(Response to Rosamund Urwin and Ben Phillips lecture on Thursday 25 February as part of our Capitalism on the Edge series)
The fourth Capitalism on the Edge lecture hosted Ben Phillips from the charity ActionAid and Rosamund Urwin, a journalist for the London Evening Standard. As a representative from an NGO, Ben spoke on the issue of global inequality, highlighting what it is and why it is important, while Rosamund spoke from a British perspective on the inequalities facing young people in terms of jobs, financial security, and becoming a home-owner. The takeaway message from the evening is nicely summed up by a Louis Brandeis quote: "We may have democracy, or we may have wealth concentrated in the hands of a few, but we cannot have both."
The main discussion concerned the problems which occur when governments treat certain people unjustly, or when big businesses ignore the social and environmental damage caused by their greed. Both speakers persuasively argued that the unequal distribution of wealth and power is the primary driver of poverty, and significantly contributes to worsening conflict and climate change. For me, the discussion split itself into two questions: How can we use politics and campaigning to change the inequalities of the world, and how can we use capitalism itself as a tool for change?

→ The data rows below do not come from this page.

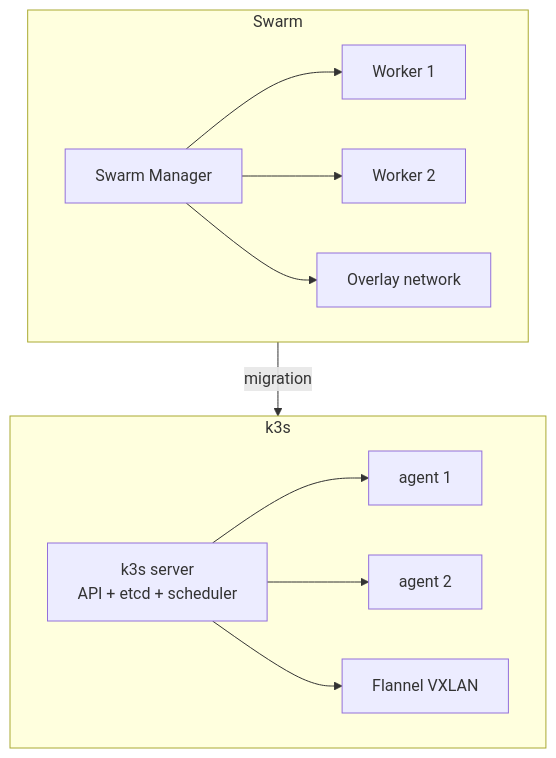
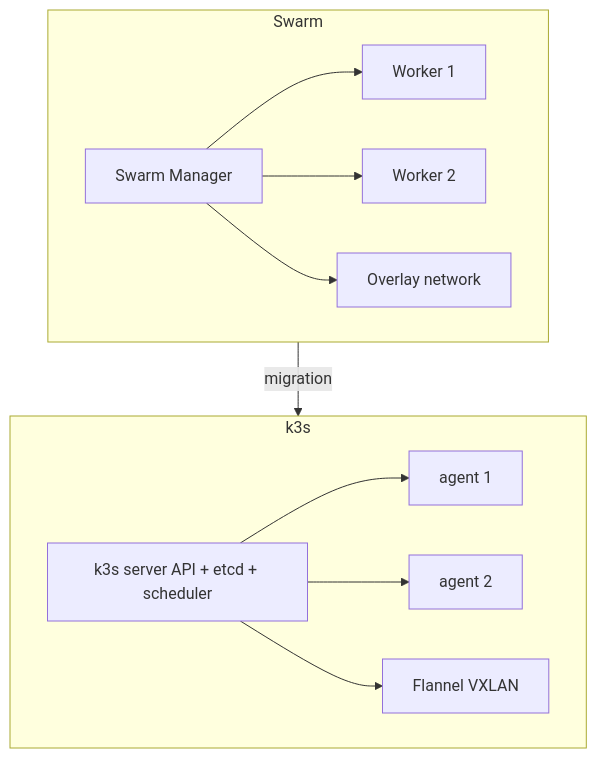
Before and after one commit to UncleJS/course_k3s: the fourth of 7 diagrams in 17_docker_to_k3s/01_mental_model_shift.md, drawn with Mermaid. The commit also changed other lines of this file and 57 other files, not shown here.

````diff
--- a/17_docker_to_k3s/01_mental_model_shift.md
+++ b/17_docker_to_k3s/01_mental_model_shift.md
@@ -256,14 +256,14 @@
 ```mermaid
 graph TD
     subgraph Swarm
         SM[Swarm Manager] --> SN1[Worker 1]
         SM --> SN2[Worker 2]
         SM --> SNET[Overlay network]
     end
     subgraph k3s
-        KS[k3s server\nAPI + etcd + scheduler] --> KA1[agent 1]
+        KS[k3s server API + etcd + scheduler] --> KA1[agent 1]
         KS --> KA2[agent 2]
         KS --> FLANNEL[Flannel VXLAN]
     end
     Swarm -->|migration| k3s
 ```
````
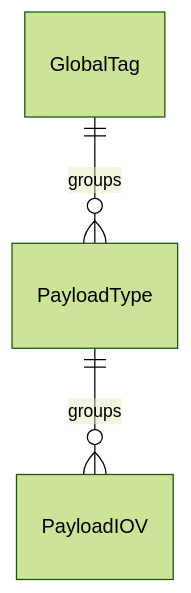
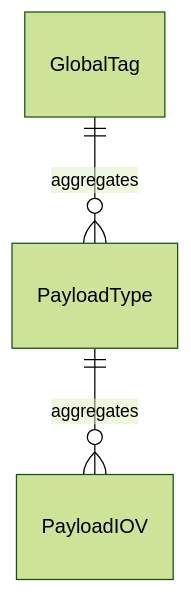
One commit to hsf-training/hsf-training-databases-basics changed the diagram in _episodes/06-conditions-database.md. Above: the diagram before and after it, drawn with Mermaid (forest theme).

````diff
--- a/_episodes/06-conditions-database.md
+++ b/_episodes/06-conditions-database.md
@@ -52,5 +52,5 @@
 ```mermaid
 erDiagram
-    GlobalTag ||--o{ PayloadType : groups
-    PayloadType ||--o{ PayloadIOV : groups
+    GlobalTag ||--o{ PayloadType : aggregates
+    PayloadType ||--o{ PayloadIOV : aggregates
 ```
````
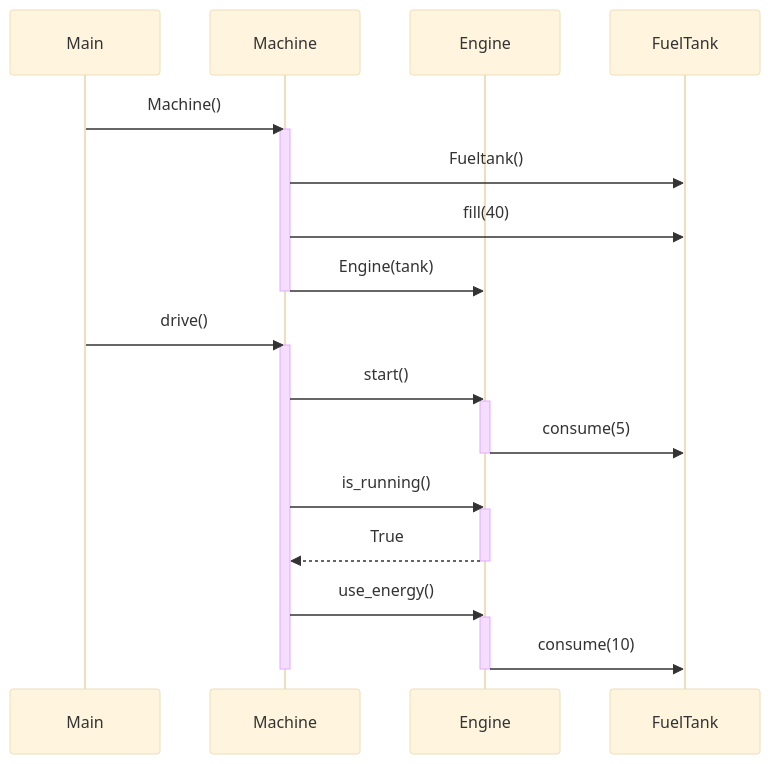
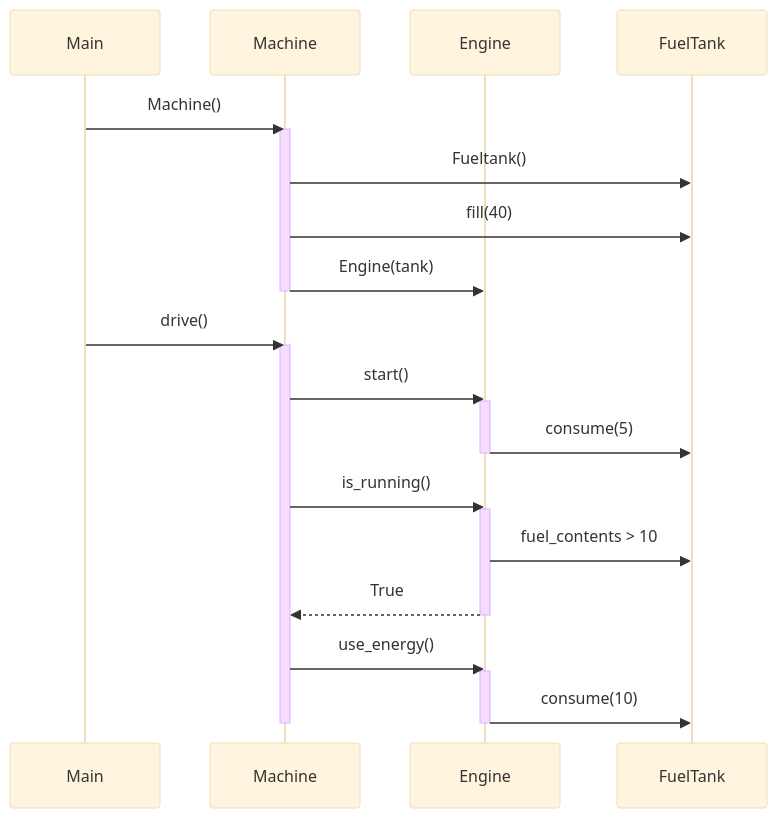
Before and after one commit to heidi-holappa/ot-harjoitustyo: the diagram in laskarit/viikko3/sequenceDiagram_task_3.md, drawn with Mermaid (base theme).

Commit message:
Add a method call to object FuelTank

````diff
--- a/laskarit/viikko3/sequenceDiagram_task_3.md
+++ b/laskarit/viikko3/sequenceDiagram_task_3.md
@@ -3,28 +3,29 @@
 ```mermaid
 sequenceDiagram
   participant Main
   participant Machine
   participant Engine
   participant FuelTank
   Main->>Machine: Machine()
   activate Machine
   Machine->>FuelTank: Fueltank()
   Machine->>FuelTank: fill(40)
   Machine->>Engine: Engine(tank)
   deactivate Machine
   Main->>Machine: drive()
   activate Machine
   Machine->>Engine: start()
   activate Engine
   Engine ->> FuelTank: consume(5)
   deactivate Engine
   Machine->>Engine: is_running()
   activate Engine
+  Engine->>FuelTank: fuel_contents > 10
   Engine-->>Machine: True
   deactivate Engine
   Machine->>Engine: use_energy()
   activate Engine
   Engine->>FuelTank: consume(10)
   deactivate Engine
   deactivate Machine
 ```
````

The focus was mainly on the former question of the use of politics and campaigning. Persuading large companies and governments to use their powers responsibly is difficult. Ben argued that in countries which have less stable or democratic systems of government, organising and supporting campaigns is key. Rosamund put across a similar view: in countries such as Britain, young people must use their voice and vote for policies which improve their lives. We must speak out to stop unfair policies from being handed down to the generation with lowest voter turnout, whilst pensioners experience an increase in disposable income. Voter agency, she argued, is key to promoting intergenerational equality.
A highlight of the lecture dealt with the question of accountability and the need to hold those in power responsible for their actions; if we can make the big businesses who rely most on capitalism more accountable, we can make capitalism work better for more people. Ben shared a brilliant quote from a woman he had met in Brazil: "We made a mistake of thinking that when the good people are in power, we could stop pushing". The message was clear: If you want change, falling quiet is not an option, even when you have exercised your democratic right. Both Ben and Rosamund highlighted the importance of public pressure in holding those in power accountable, via social media or other platforms. Crucially, governments and those with disproportionate wealth must not be allowed to forget their responsibilities as global citizens.
With the evident support for and organisation around political change, the evening made me consider how we could complement these efforts with a push for change through capitalism itself. How do we encourage the poorest demographics to use capitalism to their advantage? How can we help groups of people to organise themselves into cooperatives, which collectively have more bargaining power? If there was a way to make grassroots capitalism and small business ventures attractive to lenders and investors, perhaps we could use the tools of capitalism, as well as those of politics, to empower those who are currently discriminated against.